◆ Task to complete
Find the word "scale" in the listing below, then return every line it appears in.

◆ Extracted material
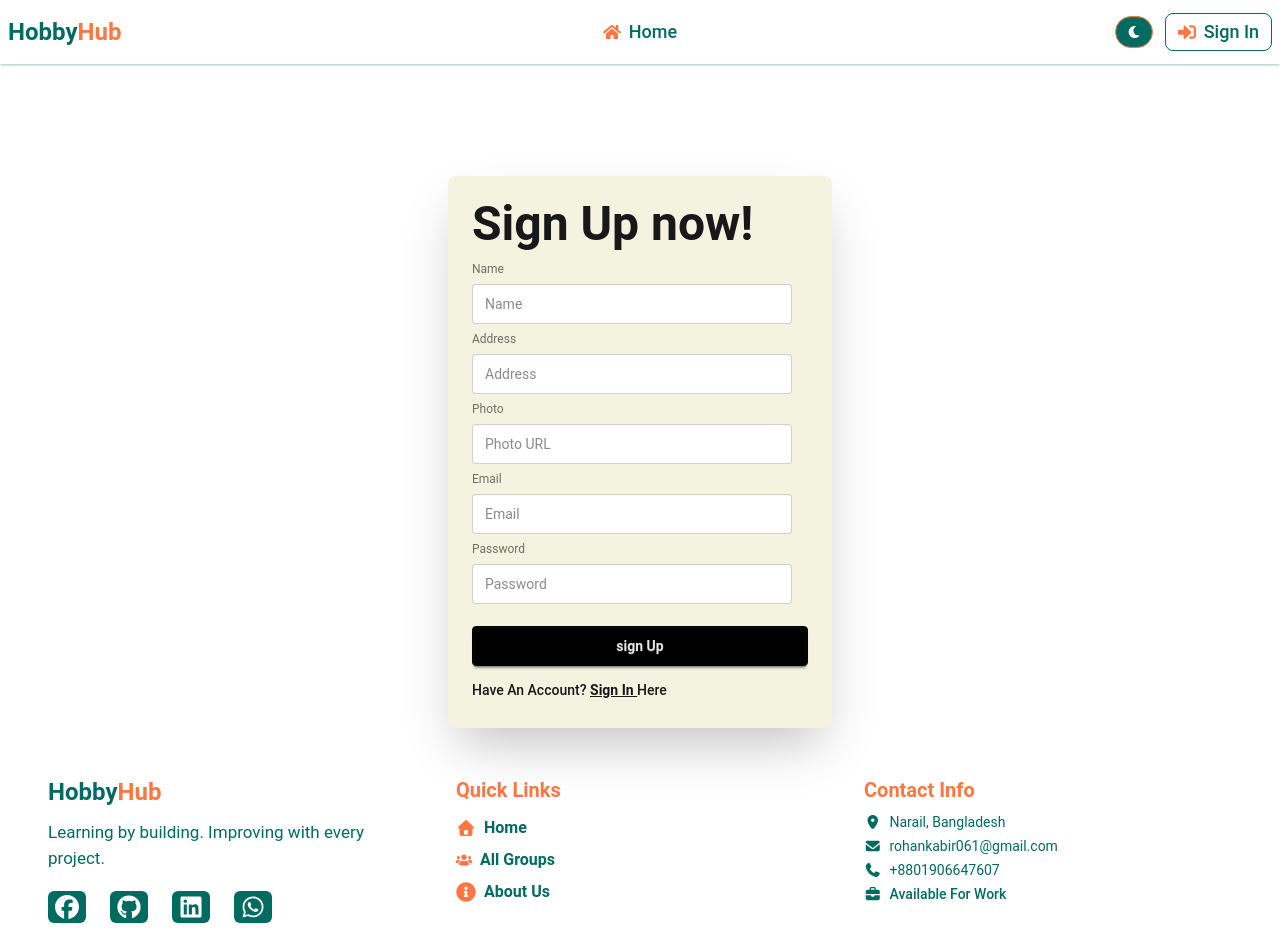
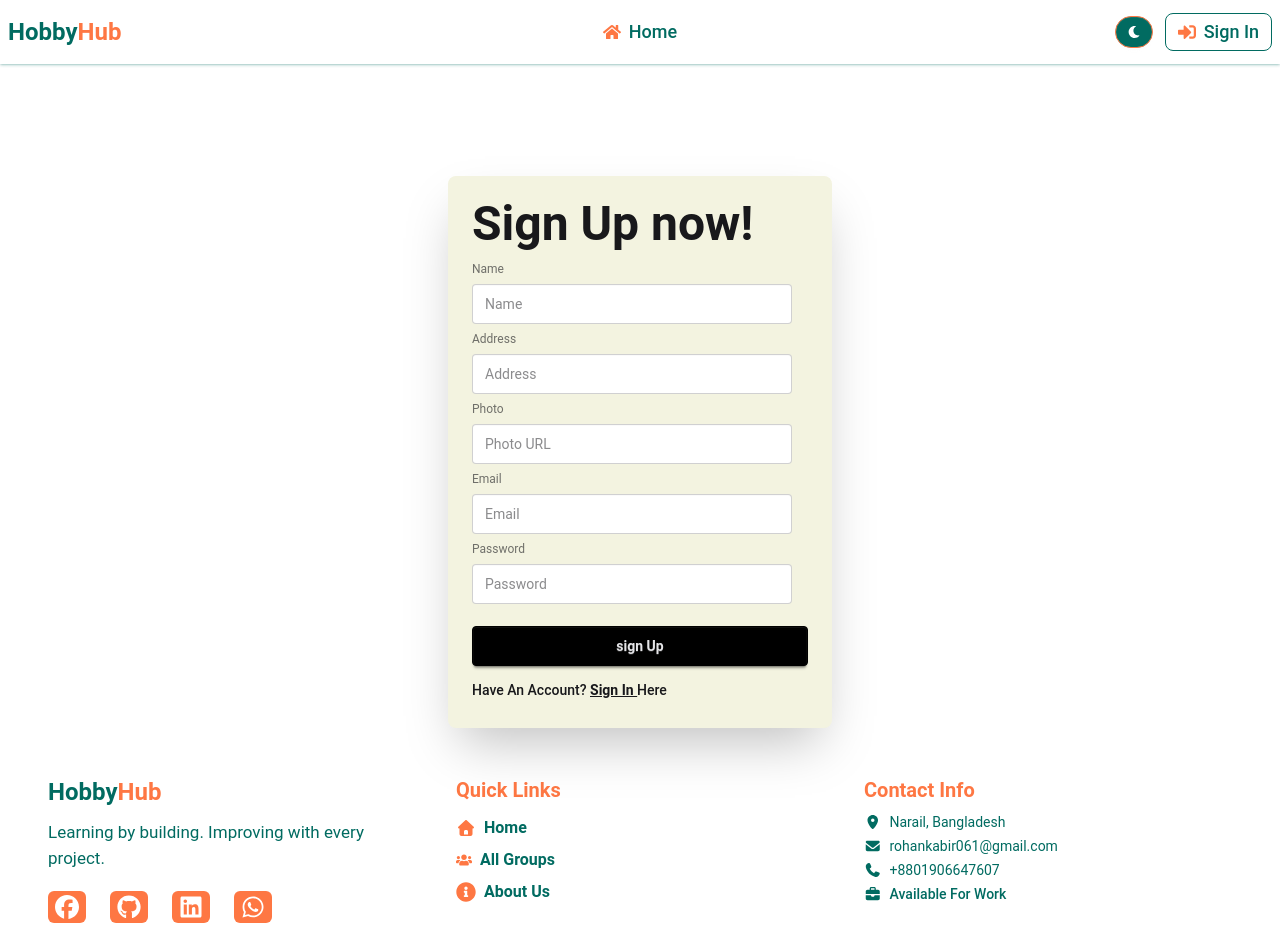
Before and after one commit to RohanR05/Create_Group, a React (Vite) app: page /signUp in a window 1280 px wide. Shown: the top 952 px of the page. Built offline with nearby package versions, Linux system fonts and the light colour scheme; no server answers.

Commit message:
footer icon

```diff
--- a/src/Components/Footer.jsx
+++ b/src/Components/Footer.jsx
@@ -50,7 +50,7 @@ const Footer = () => {
                         aria-label="social link"
                       >
                         <FontAwesomeIcon
-                          className="text-accent p-1 rounded-md bg-primary transition-all duration-300 transform hover:scale-110"
+                          className="text-accent p-1 rounded-md bg-secondary transition-all duration-300 transform hover:scale-110"
                           icon={icon}
                         />
                       </a>
```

◆ Task response
-                          className="text-accent p-1 rounded-md bg-primary transition-all duration-300 transform hover:scale-110"
+                          className="text-accent p-1 rounded-md bg-secondary transition-all duration-300 transform hover:scale-110"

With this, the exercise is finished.